*Exercise*:
Read the lines below. Copy out any that hold the string "itemize".

(Dataset excerpts)
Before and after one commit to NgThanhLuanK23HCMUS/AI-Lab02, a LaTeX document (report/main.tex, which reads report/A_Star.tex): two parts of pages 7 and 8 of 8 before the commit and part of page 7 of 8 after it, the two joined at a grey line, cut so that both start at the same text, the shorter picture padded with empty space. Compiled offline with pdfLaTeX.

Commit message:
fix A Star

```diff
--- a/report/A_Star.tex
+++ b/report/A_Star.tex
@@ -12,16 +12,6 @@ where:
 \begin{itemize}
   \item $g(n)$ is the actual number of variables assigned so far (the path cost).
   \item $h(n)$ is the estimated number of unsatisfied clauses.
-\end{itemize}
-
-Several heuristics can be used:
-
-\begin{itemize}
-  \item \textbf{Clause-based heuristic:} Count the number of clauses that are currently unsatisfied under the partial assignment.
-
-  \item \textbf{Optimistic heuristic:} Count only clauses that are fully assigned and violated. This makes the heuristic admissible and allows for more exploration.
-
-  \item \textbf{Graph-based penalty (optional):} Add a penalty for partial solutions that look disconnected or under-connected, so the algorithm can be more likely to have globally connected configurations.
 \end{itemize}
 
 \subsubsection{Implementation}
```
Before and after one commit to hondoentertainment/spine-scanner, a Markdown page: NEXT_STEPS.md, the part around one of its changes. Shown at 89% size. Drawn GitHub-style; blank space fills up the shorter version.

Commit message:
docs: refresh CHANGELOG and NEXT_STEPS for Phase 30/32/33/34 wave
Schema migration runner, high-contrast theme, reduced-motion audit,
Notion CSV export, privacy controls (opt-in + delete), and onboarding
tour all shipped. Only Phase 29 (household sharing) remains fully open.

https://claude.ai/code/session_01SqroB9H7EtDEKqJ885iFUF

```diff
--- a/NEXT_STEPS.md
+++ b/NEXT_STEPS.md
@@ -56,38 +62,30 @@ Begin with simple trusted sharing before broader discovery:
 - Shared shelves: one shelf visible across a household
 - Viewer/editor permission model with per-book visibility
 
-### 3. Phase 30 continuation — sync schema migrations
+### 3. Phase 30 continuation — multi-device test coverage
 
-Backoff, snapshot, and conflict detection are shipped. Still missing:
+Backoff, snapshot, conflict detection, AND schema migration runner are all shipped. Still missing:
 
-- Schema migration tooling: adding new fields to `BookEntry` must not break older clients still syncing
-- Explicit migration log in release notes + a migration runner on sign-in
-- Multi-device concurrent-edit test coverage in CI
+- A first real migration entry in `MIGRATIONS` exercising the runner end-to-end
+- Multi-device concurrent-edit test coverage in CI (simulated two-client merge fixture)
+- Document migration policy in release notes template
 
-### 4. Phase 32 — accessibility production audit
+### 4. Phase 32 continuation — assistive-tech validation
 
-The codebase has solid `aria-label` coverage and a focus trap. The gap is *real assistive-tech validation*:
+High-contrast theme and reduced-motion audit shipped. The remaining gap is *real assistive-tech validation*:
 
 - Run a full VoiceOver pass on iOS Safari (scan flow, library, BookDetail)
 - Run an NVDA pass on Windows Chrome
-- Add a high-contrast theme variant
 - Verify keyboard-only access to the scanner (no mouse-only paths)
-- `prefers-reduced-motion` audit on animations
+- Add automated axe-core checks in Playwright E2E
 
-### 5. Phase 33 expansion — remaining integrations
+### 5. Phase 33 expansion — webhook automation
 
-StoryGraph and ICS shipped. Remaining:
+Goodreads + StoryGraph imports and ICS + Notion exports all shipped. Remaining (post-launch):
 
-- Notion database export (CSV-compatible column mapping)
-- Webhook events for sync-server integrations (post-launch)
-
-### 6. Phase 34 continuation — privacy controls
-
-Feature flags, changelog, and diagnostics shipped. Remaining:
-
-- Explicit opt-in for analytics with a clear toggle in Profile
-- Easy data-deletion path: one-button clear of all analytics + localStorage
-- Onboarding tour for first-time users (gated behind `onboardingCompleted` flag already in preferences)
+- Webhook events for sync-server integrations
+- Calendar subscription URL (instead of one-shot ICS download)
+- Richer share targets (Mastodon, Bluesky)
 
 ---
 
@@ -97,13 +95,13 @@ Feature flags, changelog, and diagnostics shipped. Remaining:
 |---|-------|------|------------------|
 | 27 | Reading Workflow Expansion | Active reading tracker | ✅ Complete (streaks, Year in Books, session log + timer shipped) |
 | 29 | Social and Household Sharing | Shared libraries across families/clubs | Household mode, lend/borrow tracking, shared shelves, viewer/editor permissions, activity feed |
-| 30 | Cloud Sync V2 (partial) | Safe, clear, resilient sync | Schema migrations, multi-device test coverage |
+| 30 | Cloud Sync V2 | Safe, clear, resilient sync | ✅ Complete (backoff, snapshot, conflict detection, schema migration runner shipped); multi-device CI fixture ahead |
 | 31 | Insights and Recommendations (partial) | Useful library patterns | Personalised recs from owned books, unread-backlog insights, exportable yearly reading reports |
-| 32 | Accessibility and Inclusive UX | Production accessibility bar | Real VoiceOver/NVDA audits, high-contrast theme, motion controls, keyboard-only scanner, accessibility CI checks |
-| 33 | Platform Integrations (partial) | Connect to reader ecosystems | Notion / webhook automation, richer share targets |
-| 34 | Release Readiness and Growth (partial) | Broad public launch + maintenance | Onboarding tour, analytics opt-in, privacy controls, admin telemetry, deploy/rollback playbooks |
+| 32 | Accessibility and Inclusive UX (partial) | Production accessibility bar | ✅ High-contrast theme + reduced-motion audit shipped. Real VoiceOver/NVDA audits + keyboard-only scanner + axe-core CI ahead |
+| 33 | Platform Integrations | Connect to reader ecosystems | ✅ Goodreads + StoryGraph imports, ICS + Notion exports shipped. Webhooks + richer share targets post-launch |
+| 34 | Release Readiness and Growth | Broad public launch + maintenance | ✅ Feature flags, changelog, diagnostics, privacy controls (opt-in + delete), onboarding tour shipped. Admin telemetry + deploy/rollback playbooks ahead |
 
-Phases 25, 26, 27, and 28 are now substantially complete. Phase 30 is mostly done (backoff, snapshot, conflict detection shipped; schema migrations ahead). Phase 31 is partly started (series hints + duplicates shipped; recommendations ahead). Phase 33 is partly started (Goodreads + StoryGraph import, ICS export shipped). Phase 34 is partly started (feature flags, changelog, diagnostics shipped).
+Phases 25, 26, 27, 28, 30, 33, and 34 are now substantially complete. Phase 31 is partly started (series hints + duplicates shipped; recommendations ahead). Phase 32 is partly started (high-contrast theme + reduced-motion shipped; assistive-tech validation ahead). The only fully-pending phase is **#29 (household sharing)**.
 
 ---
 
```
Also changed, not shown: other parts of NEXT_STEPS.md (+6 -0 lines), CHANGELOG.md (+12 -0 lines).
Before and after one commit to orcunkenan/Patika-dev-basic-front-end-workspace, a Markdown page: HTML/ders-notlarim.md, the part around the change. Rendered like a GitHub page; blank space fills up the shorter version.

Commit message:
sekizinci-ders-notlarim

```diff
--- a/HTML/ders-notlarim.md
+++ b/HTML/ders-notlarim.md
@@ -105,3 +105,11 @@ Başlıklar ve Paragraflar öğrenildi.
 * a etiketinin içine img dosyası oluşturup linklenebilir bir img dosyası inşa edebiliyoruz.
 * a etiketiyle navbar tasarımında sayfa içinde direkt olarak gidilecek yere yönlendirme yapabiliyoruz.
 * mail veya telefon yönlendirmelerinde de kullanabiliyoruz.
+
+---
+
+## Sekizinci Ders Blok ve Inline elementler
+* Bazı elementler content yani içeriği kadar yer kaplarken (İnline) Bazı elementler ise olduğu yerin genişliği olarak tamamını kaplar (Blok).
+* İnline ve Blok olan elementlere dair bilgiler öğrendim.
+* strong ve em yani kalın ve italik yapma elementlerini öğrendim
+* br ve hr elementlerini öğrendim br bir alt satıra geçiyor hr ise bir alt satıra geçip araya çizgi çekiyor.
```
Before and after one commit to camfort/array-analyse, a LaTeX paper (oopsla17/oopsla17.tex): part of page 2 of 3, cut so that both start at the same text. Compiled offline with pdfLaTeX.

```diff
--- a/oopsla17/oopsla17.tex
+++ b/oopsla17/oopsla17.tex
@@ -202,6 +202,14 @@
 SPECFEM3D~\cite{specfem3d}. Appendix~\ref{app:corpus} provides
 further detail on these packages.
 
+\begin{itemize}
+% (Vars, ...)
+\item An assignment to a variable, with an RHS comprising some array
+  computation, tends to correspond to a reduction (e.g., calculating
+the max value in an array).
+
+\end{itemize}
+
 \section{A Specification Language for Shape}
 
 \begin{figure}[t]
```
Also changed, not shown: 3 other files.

*Your solution*:
 \begin{itemize}
-\end{itemize}
-\begin{itemize}
 \end{itemize}
+\begin{itemize}
+\end{itemize}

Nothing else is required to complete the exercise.